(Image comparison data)
____________________

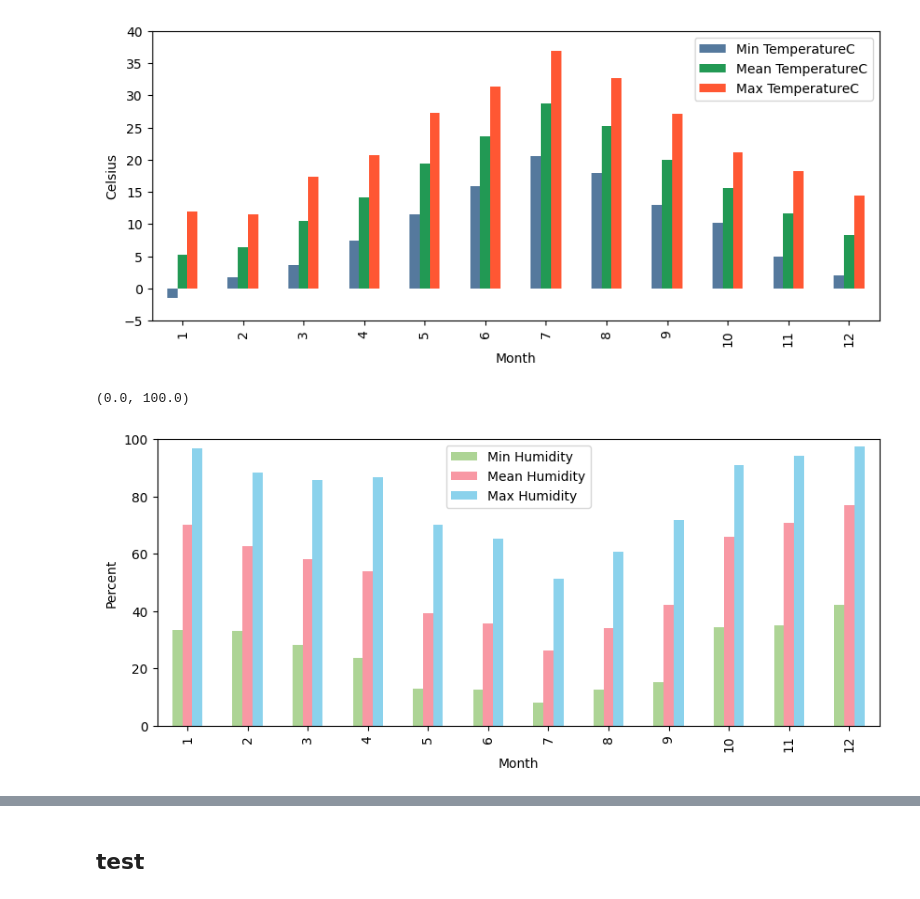
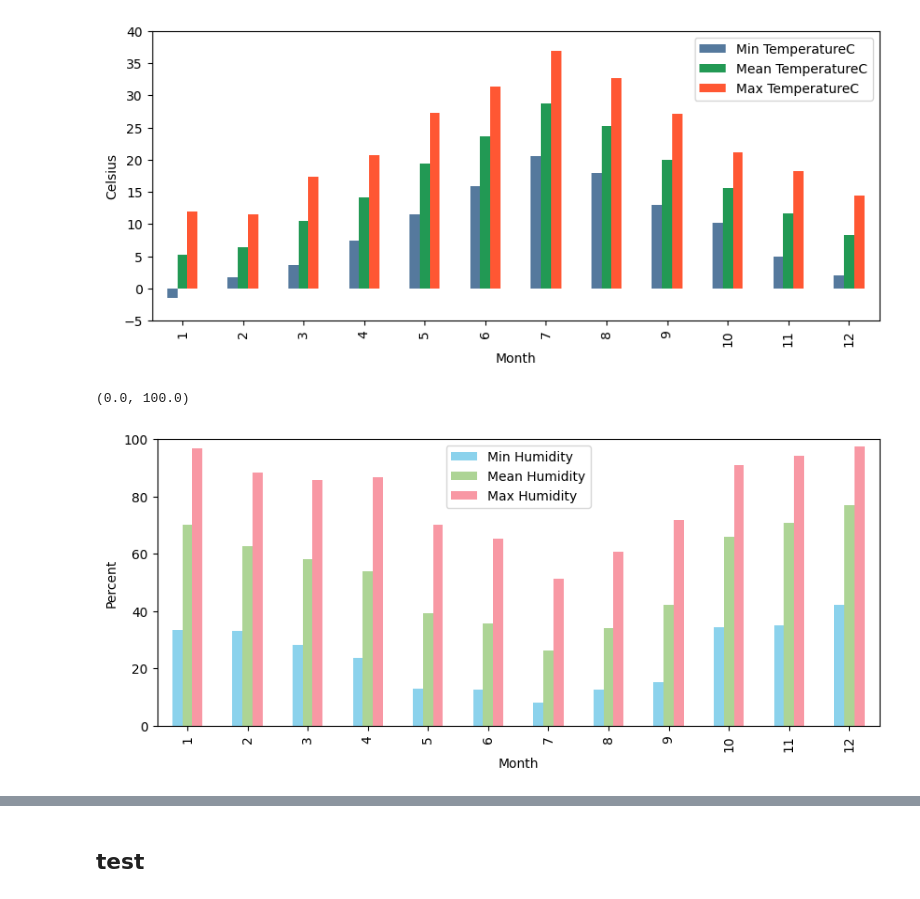
Before and after one commit to nnyPRO/Daily_Weather, a Jupyter notebook: code/project.ipynb, the cells around one changed output, grey strips where cells are left out. Saved outputs shown, nothing was run; the diff lists cells and outputs as text; code cells hidden in the pictures.

```diff
--- a/code/project.ipynb
+++ b/code/project.ipynb
@@ -123,6 +120,8 @@ data.drop([1539, 1540], axis='index' , inplace=True)
 # %%
 temp = pd.DataFrame({'Mean TemperatureC': (data['Max TemperatureC'] + data['Min TemperatureC']) // 2})
 data.fillna(value=temp, inplace=True)
+# %%
+data.reset_index(inplace=True, drop=True)
 # %%
 data.isna().sum()
 # %% [output]
@@ -470,11 +356,11 @@ plt.ylim(-5,40)
 [figure]
 # %%
 # temperature in latest year
-humi_m.plot(kind="bar", figsize = (10, 4), color={'Max Humidity': '#8BD2EC', 'Mean Humidity': '#F898A4', 'Min Humidity': '#ADD495'})
+humi_m.plot(kind="bar", figsize = (10, 4), color={'Max Humidity': '#F898A4', 'Mean Humidity': '#ADD495', 'Min Humidity': '#8BD2EC'})
 # temp_m.plot(kind="bar", figsize = (10, 4), color=['blue', 'oran'])
 plt.xlabel("Month")
 plt.ylabel("Percent")
 plt.ylim(0,100)
 # %% [output]
 (0.0, 100.0)
-[figure, old version]
+[figure, new version]
```
Also changed, not shown: parts of 25 cells of this notebook.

____________________

**Problem to work on**
For every line above that includes the string "shown", copy the line.

**Solution to the problem**
Before and after one commit to nnyPRO/Daily_Weather, a Jupyter notebook: code/project.ipynb, the cells around one changed output, grey strips where cells are left out. Saved outputs shown, nothing was run; the diff lists cells and outputs as text; code cells hidden in the pictures.
Also changed, not shown: parts of 25 cells of this notebook.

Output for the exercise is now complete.